Maribojoc Church ruins

Bohol historian and former Bohol Arts, Culture and Heritage Council president Marianito Luspo was happy about the restorations.

“All things considered, it is not the mottled look of our churches that truly matters, rather it is the continuing faith of our people, in our persistence in carrying out our traditions, in our insistence on the continuity of worship,” he said.

“Now, with Loboc, Maribojoc and Loon [and Cortes] churches now undergoing reconstruction, we have reason to believe the patrimony we received from those who came before us will go on,” he added.


Father Torralba, who’s also executive secretary of the Permanent Commission for the Cultural Heritage of the Church of the Catholic Bishops Conference of the Philippines, commended the NHCP, NMP and National Commission for Culture and the Arts (NCCA).

Heritage as community work

“In my humble estimation, and I’m sure that of most Boholanos, the NMP, NHCP and NCCA have done their job, and have done their job well.”

He added that heritage work is a collaboration between the Church, the people and government.

“Heritage work in Bohol, with the assistance of the government, is the community work of all Boholanos, because heritage is us,” Father Torralba said. “If we want to progress, we must progress together.

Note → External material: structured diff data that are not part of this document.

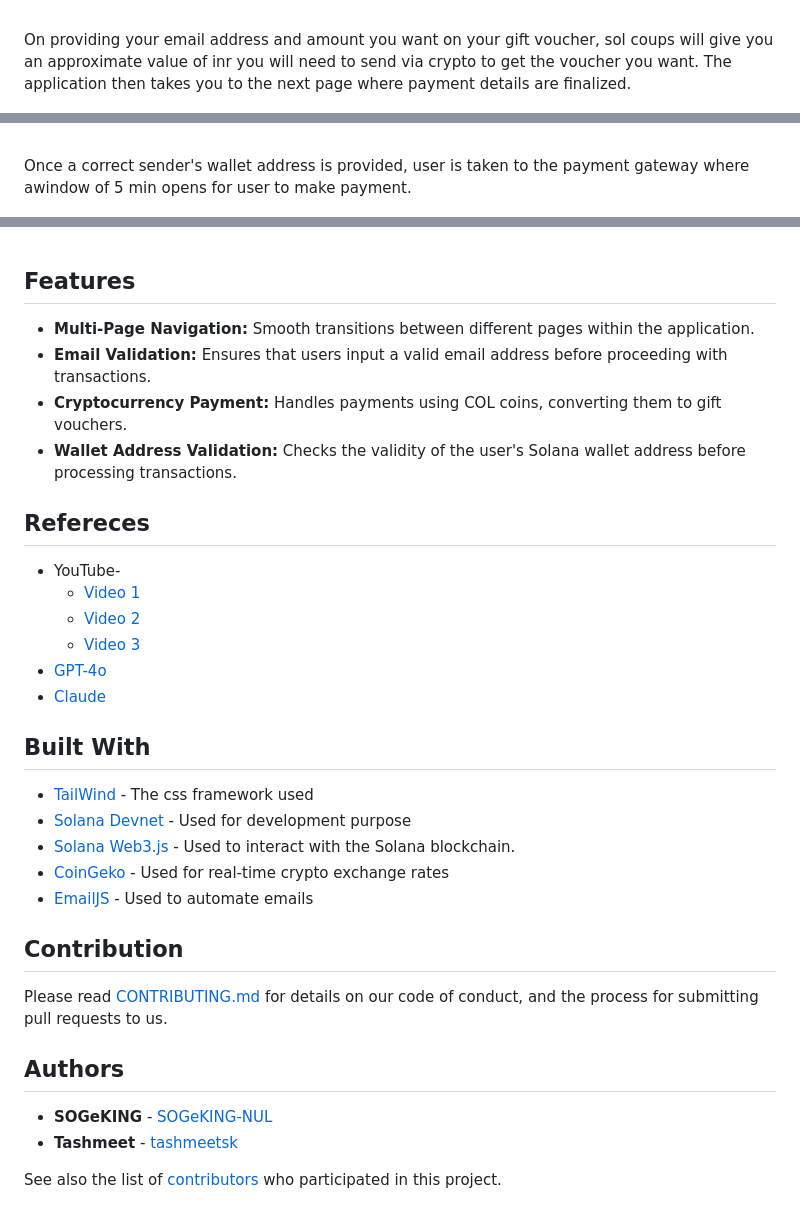
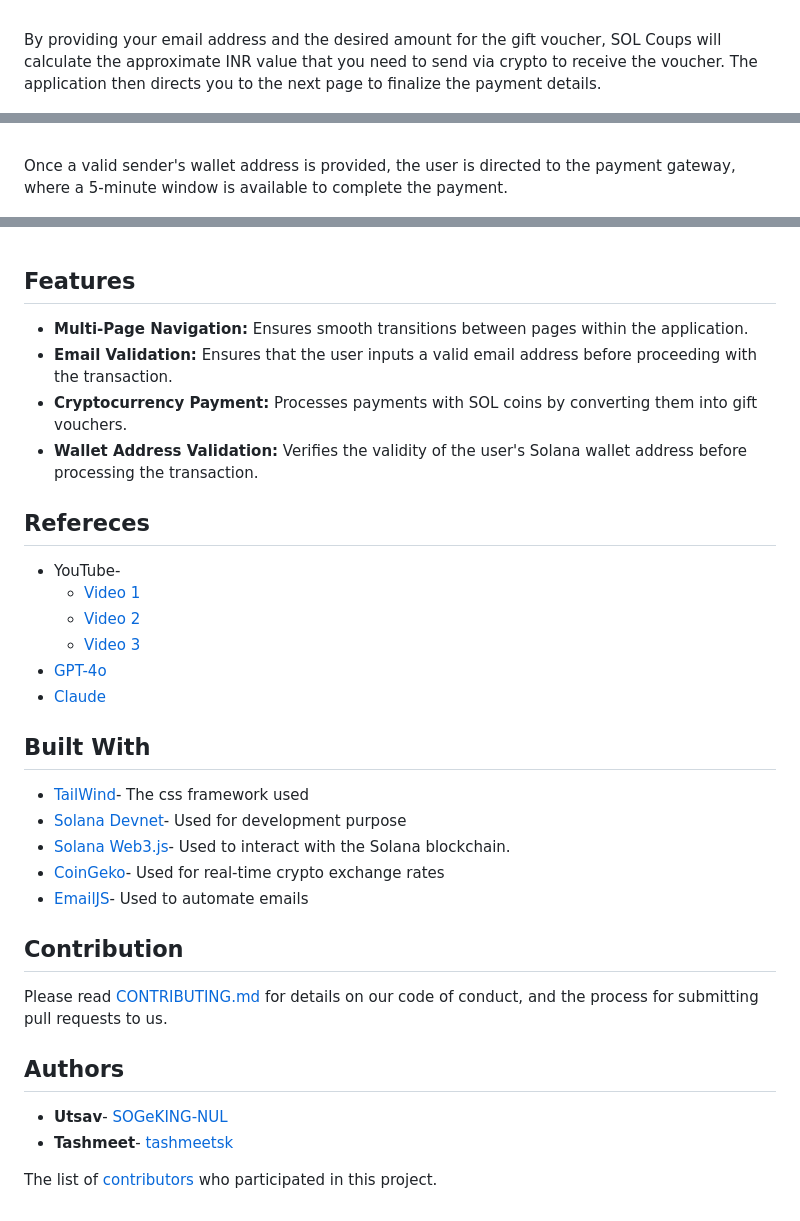
Before and after one commit to SOGeKING-NUL/SOL-Coups-100xdevs-, a Markdown page: README.md, 3 parts joined by grey strips. Rendered like a GitHub page.

```diff
--- a/README.md
+++ b/README.md
@@ -35,7 +35,7 @@ The page should look something like this-
 </dd></dl></dd></dl></dd></dl>
 <br>
 
-On providing your email address and amount you want on your gift voucher, sol coups will give you an approximate value of inr you will need to send via crypto to get the voucher you want. The application then takes you to the next page where payment details are finalized.
+By providing your email address and the desired amount for the gift voucher, SOL Coups will calculate the approximate INR value that you need to send via crypto to receive the voucher. The application then directs you to the next page to finalize the payment details.
 
 <dl><dd><dl><dd><dl><dd>
   <div>
@@ -44,7 +44,7 @@ On providing your email address and amount you want on your gift voucher, sol co
 </dd></dl></dd></dl></dd></dl>
 <br>
 
-Once a correct sender's wallet address is provided, user is taken to the payment gateway where awindow of 5 min opens for user to make payment.
+Once a valid sender's wallet address is provided, the user is directed to the payment gateway, where a 5-minute window is available to complete the payment.
 
 <dl><dd><dl><dd><dl><dd>
   <div>
@@ -72,10 +72,10 @@ Email that is recieved-
 
 ## Features
 
-- **Multi-Page Navigation:** Smooth transitions between different pages within the application.
-- **Email Validation:** Ensures that users input a valid email address before proceeding with transactions.
-- **Cryptocurrency Payment:** Handles payments using COL coins, converting them to gift vouchers.
-- **Wallet Address Validation:** Checks the validity of the user's Solana wallet address before processing transactions.
+- **Multi-Page Navigation:** Ensures smooth transitions between pages within the application.
+- **Email Validation:** Ensures that the user inputs a valid email address before proceeding with the transaction.
+- **Cryptocurrency Payment:** Processes payments with SOL coins by converting them into gift vouchers.
+- **Wallet Address Validation:** Verifies the validity of the user's Solana wallet address before processing the transaction.
 
 ## Refereces
 
@@ -88,11 +88,11 @@ Email that is recieved-
 
 ## Built With
 
-* [TailWind](https://cdn.tailwindcss.com/) - The css framework used
-* [Solana Devnet](https://api.devnet.solana.com/) - Used for development purpose
-* [Solana Web3.js](https://solana-labs.github.io/solana-web3.js/) - Used to interact with the Solana blockchain.
-* [CoinGeko](https://www.coingecko.com/) - Used for real-time crypto exchange rates
-* [EmailJS](https://www.emailjs.com/) - Used to automate emails
+* [TailWind](https://cdn.tailwindcss.com/)- The css framework used
+* [Solana Devnet](https://api.devnet.solana.com/)- Used for development purpose
+* [Solana Web3.js](https://solana-labs.github.io/solana-web3.js/)- Used to interact with the Solana blockchain.
+* [CoinGeko](https://www.coingecko.com/)- Used for real-time crypto exchange rates
+* [EmailJS](https://www.emailjs.com/)- Used to automate emails
 
 ## Contribution
 
@@ -100,7 +100,7 @@ Please read [CONTRIBUTING.md](https://gist.github.com/SOGeKING-NUL/SOL-Coups-100
 
 ## Authors
 
-* **SOGeKING** - [SOGeKING-NUL](https://github.com/SOGeKING-NUL/)
-* **Tashmeet** - [tashmeetsk](https://github.com/tashmeetsk/)
+* **Utsav**- [SOGeKING-NUL](https://github.com/SOGeKING-NUL/)
+* **Tashmeet**- [tashmeetsk](https://github.com/tashmeetsk/)
 
-See also the list of [contributors](https://github.com/SOGeKING-NUL/SOL-Coups-100xdevs-/contributors) who participated in this project.
+The list of [contributors](https://github.com/SOGeKING-NUL/SOL-Coups-100xdevs-/contributors) who participated in this project.
```
Also changed, not shown: other parts of README.md (+2 -2 lines).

This is the experience of Bohol, our contribution to nation-building.”